April 26, 2011

Choosing the right hay for any animal can be a challenge. Most importantly, you need to understand the nutritional needs of your animal and choose a hay that will meet those needs. If your horse is a barren mare, retired work horse, or a pleasure type riding horse, it has low nutrient requirements. If your horse is a growing horse, lactating mare, work horse, or a performance horse, it has high nutrient needs. Horses with low nutrient requirements should be fed late to mid-maturity alfalfa or mid-maturity grass hays. These hays have less protein, but are still palatable. Also, these hays will satisfy the horse’s appetite without making the horse over weight. High nutrient requirement horses do best when fed early-maturity alfalfa or early-maturity grass hay. These hays have higher protein levels and are very palatable. These hays will satisfy high nutrient requirement horses’ appetites, however these horses should probably also be given a grain supplement. All horses should be provided with a mineral mix to meet all their vitamin and mineral needs.

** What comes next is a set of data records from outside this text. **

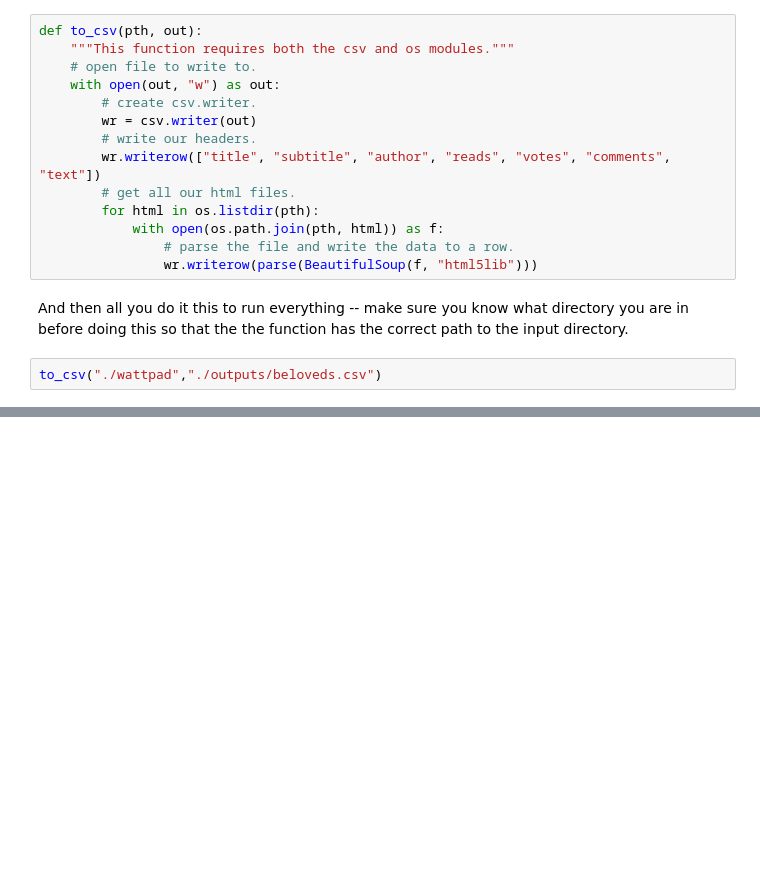
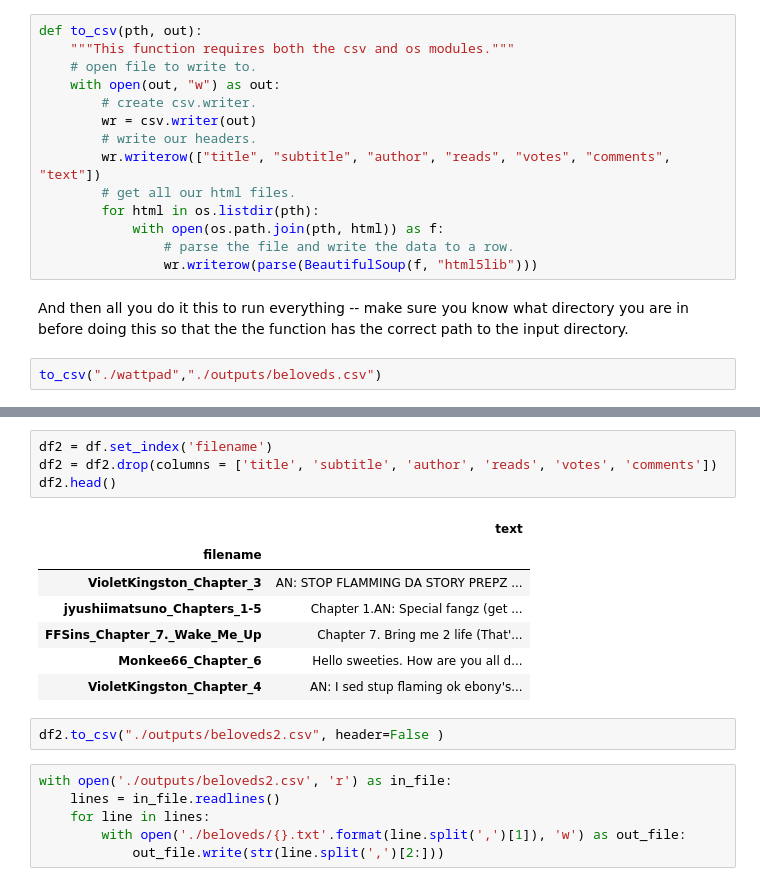
Before and after one commit to johnlaudun/workbooks, a Jupyter notebook: Wattpadding.ipynb, the cells around one changed output, grey strips where cells are left out. Cells and saved outputs as stored; diff of their text form; blank space fills up the shorter version.

```diff
--- a/Wattpadding.ipynb
+++ b/Wattpadding.ipynb
@@ -246,0 +299,20 @@ to_csv("./wattpad","./outputs/beloveds.csv")
+# %%
+df2 = df.set_index('filename')
+df2 = df2.drop(columns = ['title', 'subtitle', 'author', 'reads', 'votes', 'comments'])
+df2.head()
+# %% [output]
+|  | text |
+| filename |  |
+| VioletKingston_Chapter_3 | AN: STOP FLAMMING DA STORY PREPZ ... |
+| jyushiimatsuno_Chapters_1-5 | Chapter 1.AN: Special fangz (get ... |
+| FFSins_Chapter_7._Wake_Me_Up | Chapter 7. Bring me 2 life (That'... |
+| Monkee66_Chapter_6 | Hello sweeties. How are you all d... |
+| VioletKingston_Chapter_4 | AN: I sed stup flaming ok ebony's... |
+# %%
+df2.to_csv("./outputs/beloveds2.csv", header=False )
+# %%
+with open('./outputs/beloveds2.csv', 'r') as in_file:
+    lines = in_file.readlines()
+    for line in lines:
+        with open('./beloveds/{}.txt'.format(line.split(',')[1]), 'w') as out_file:
+            out_file.write(str(line.split(',')[2:]))
```
Also changed, not shown: parts of 8 cells of this notebook, 35 other files.
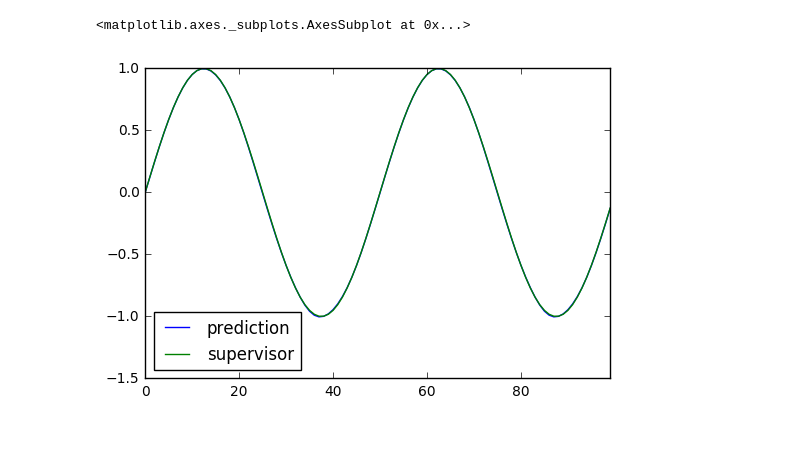
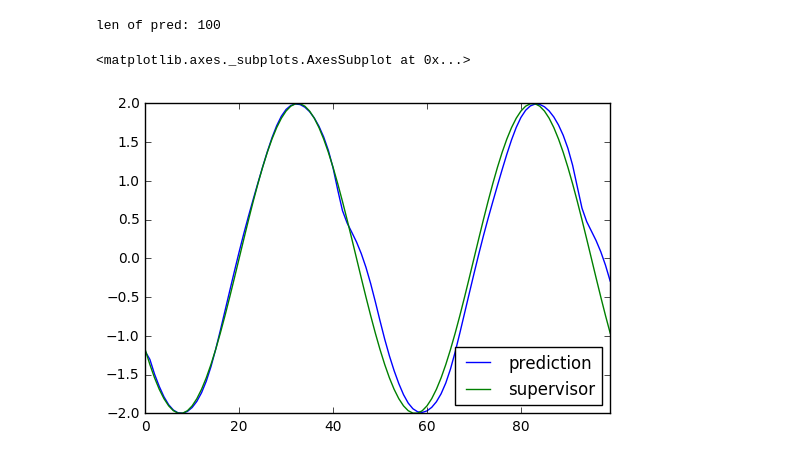
Before and after one commit to refluster/jupyter, a Jupyter notebook: 000.sin_wave/sin_wave_prediction.ipynb, the cells around one changed output. Cells and saved outputs as stored; diff of their text form; code cells hidden in the pictures.

Commit message:
pred sin wave

```diff
--- a/000.sin_wave/sin_wave_prediction.ipynb
+++ b/000.sin_wave/sin_wave_prediction.ipynb
@@ -24,9 +24,9 @@ train_data_path             = "./sin.npy"
 num_of_input_nodes          = 1
 num_of_hidden_nodes         = 10
 num_of_output_nodes         = 1
-length_of_sequences         = 50
-num_of_training_epochs      = 800
-length_of_initial_sequences = 50
+length_of_sequences         = 30
+num_of_training_epochs      = 400
+length_of_initial_sequences = 30
 num_of_prediction_epochs    = 100
 size_of_mini_batch          = 100
 learning_rate               = 0.1
@@ -153,10 +157,12 @@ train#120, train loss: 5.662793e-04
 # %%
 pred = np.load('output.npy')
-df = pd.DataFrame({'supervisor': train_data[0:len(pred),0], 'prediction': pred})
+print("len of pred: {}".format(len(pred)))
+df = pd.DataFrame({'supervisor': train_data[length_of_initial_sequences:length_of_initial_sequences+len(pred),0], 'prediction': pred})
 df.plot()
 # %% [output]
-<matplotlib.axes._subplots.AxesSubplot at 0x...>
+len of pred: 100
+<matplotlib.axes._subplots.AxesSubplot at 0x...>
-[figure, old version]
+[figure, new version]
 # %%
 df = pd.DataFrame({'t': train_data[0:len(pred),0], 's': train_data[0:len(pred),1]})
 df.head(600).plot()
```
Also changed, not shown: parts of 4 cells of this notebook.
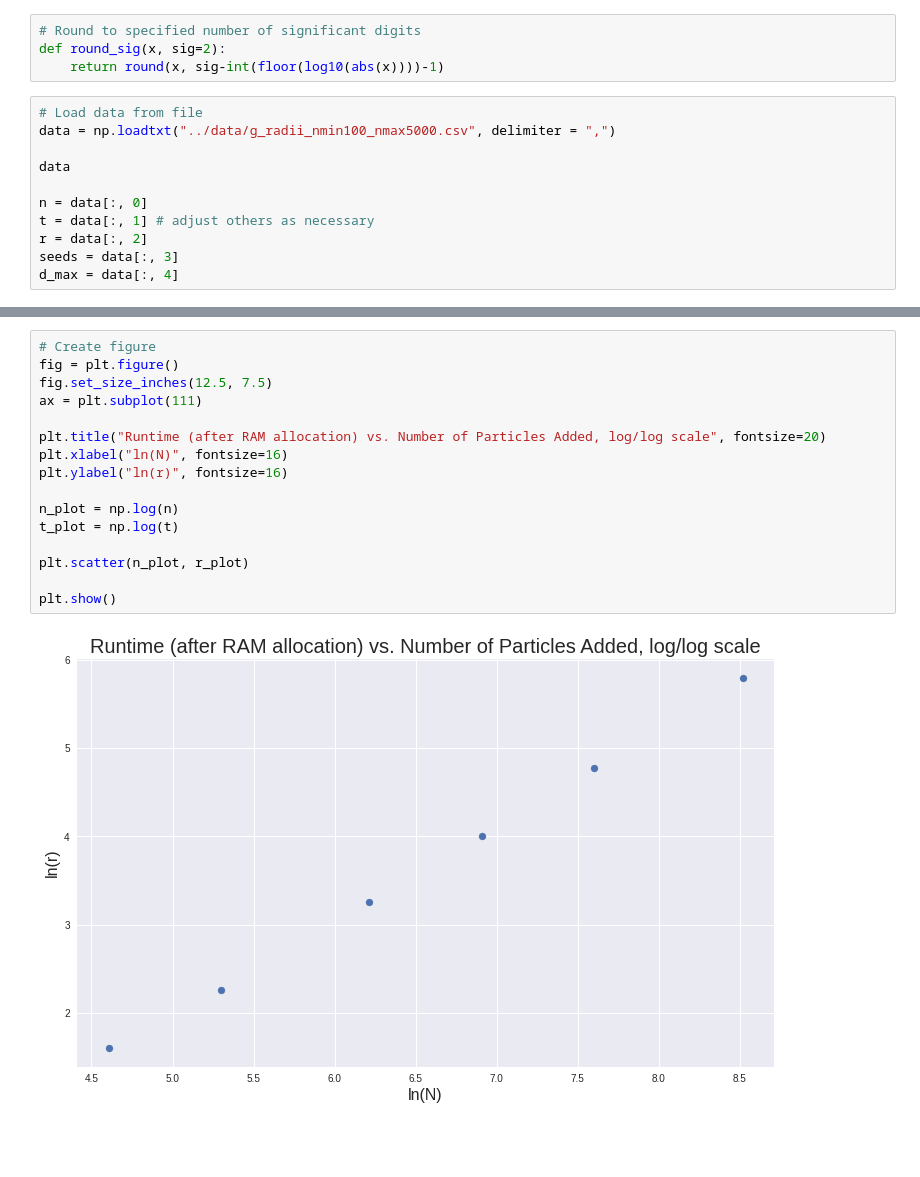
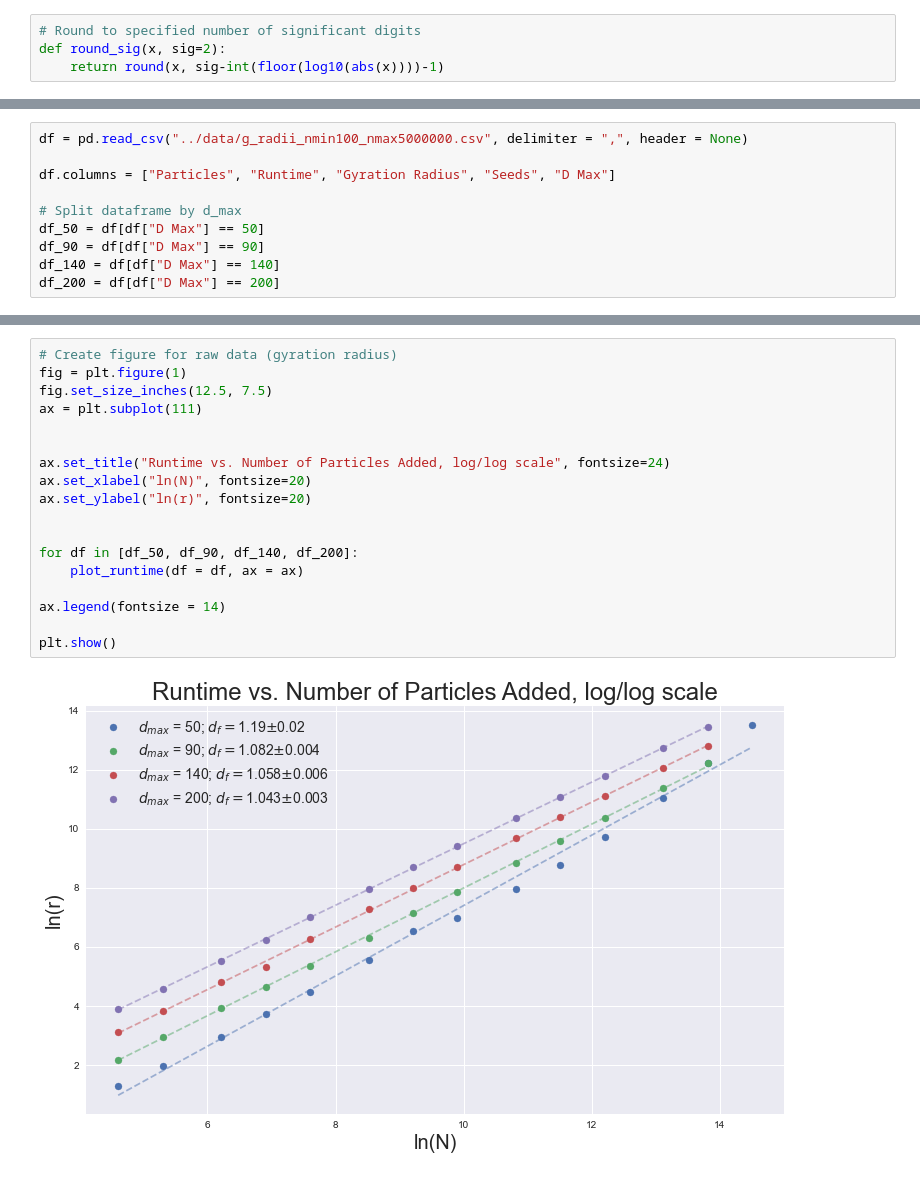
Before and after one commit to bencarter4185/dla, a Jupyter notebook: py/time_analysis.ipynb, the cells around one changed output, grey strips where cells are left out. Drawn from its saved outputs; the diff is of its cells as text; blank space fills up the shorter version.

Commit message:
Notebook analysis of gyration radii and runtimes

```diff
--- a/py/time_analysis.ipynb
+++ b/py/time_analysis.ipynb
@@ -10,14 +11,3 @@ plt.style.use("seaborn") # Pretty graphs
 # Round to specified number of significant digits
 def round_sig(x, sig=2):
     return round(x, sig-int(floor(log10(abs(x))))-1)
-# %%
-# Load data from file
-data = np.loadtxt("../data/g_radii_nmin100_nmax5000.csv", delimiter = ",")
-
-data
-
-n = data[:, 0]
-t = data[:, 1] # adjust others as necessary
-r = data[:, 2]
-seeds = data[:, 3]
-d_max = data[:, 4]
@@ -25,0 +14,10 @@ d_max = data[:, 4]
+# %%
+df = pd.read_csv("../data/g_radii_nmin100_nmax5000000.csv", delimiter = ",", header = None)
+
+df.columns = ["Particles", "Runtime", "Gyration Radius", "Seeds", "D Max"]
+
+# Split dataframe by d_max
+df_50 = df[df["D Max"] == 50]
+df_90 = df[df["D Max"] == 90]
+df_140 = df[df["D Max"] == 140]
+df_200 = df[df["D Max"] == 200]
@@ -92,18 +82,20 @@ plt.show()
 # %%
-# Create figure
-fig = plt.figure()
+# Create figure for raw data (gyration radius)
+fig = plt.figure(1)
 fig.set_size_inches(12.5, 7.5)
 ax = plt.subplot(111)
 
-plt.title("Runtime (after RAM allocation) vs. Number of Particles Added, log/log scale", fontsize=20)
-plt.xlabel("ln(N)", fontsize=16)
-plt.ylabel("ln(r)", fontsize=16)
 
-n_plot = np.log(n)
-t_plot = np.log(t)
+ax.set_title("Runtime vs. Number of Particles Added, log/log scale", fontsize=24)
+ax.set_xlabel("ln(N)", fontsize=20)
+ax.set_ylabel("ln(r)", fontsize=20)
 
-plt.scatter(n_plot, r_plot)
+
+for df in [df_50, df_90, df_140, df_200]:
+    plot_runtime(df = df, ax = ax)
+
+ax.legend(fontsize = 14)
 
 plt.show()
 # %% [output]
-[figure, old version]
+[figure, new version]
```
Also changed, not shown: parts of 5 cells of this notebook, 2 other files.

Once you have determined what hay is appropriate for your horse, you need to make sure you can pick, for lack of a better word, a clean hay. When evaluating a hay for cleanness, first you need to determine if the hay is grass or legume. Legume hays primarily consist of alfalfa and/or clovers. All legumes are considered broadleaf plants. These hays have lots of small leaves, while grass hays have long blade like leaves. After you have determined the type of hay you are looking at you need to inspect the hay for the following: weeds, bugs, and mold/dust. Weeds in legume hays are harder to see than weeds in grass hay. The major bug of concern in hay is the blister beetle. This insect contains a toxin that irritates digestive and urinary tracts. Blister beetles are tiny and difficult to see. Typically blister beetles are found in hay grown in dry, arid regions and in years following heavy grasshopper infestations. Mold and dust can be found in any hay that was not properly cured. Moldy and dusty hay will cause lung problems in horses. In addition mold can cause other detrimental effects on a horse. When inspecting a hay for mold or dust, you want to pull out a handful of the hay, give it a sniffing and shake it out. If the hay smells musty, avoid feeding it to your horse. When you shake the hay, if excess dust comes off or if there is a whiteish powder on the leaves, again avoid feeding to your horse. If you are still unsure if you are feeding the right hay to your horse, contact your local Equine Extension Educator or talk with your veterinarian.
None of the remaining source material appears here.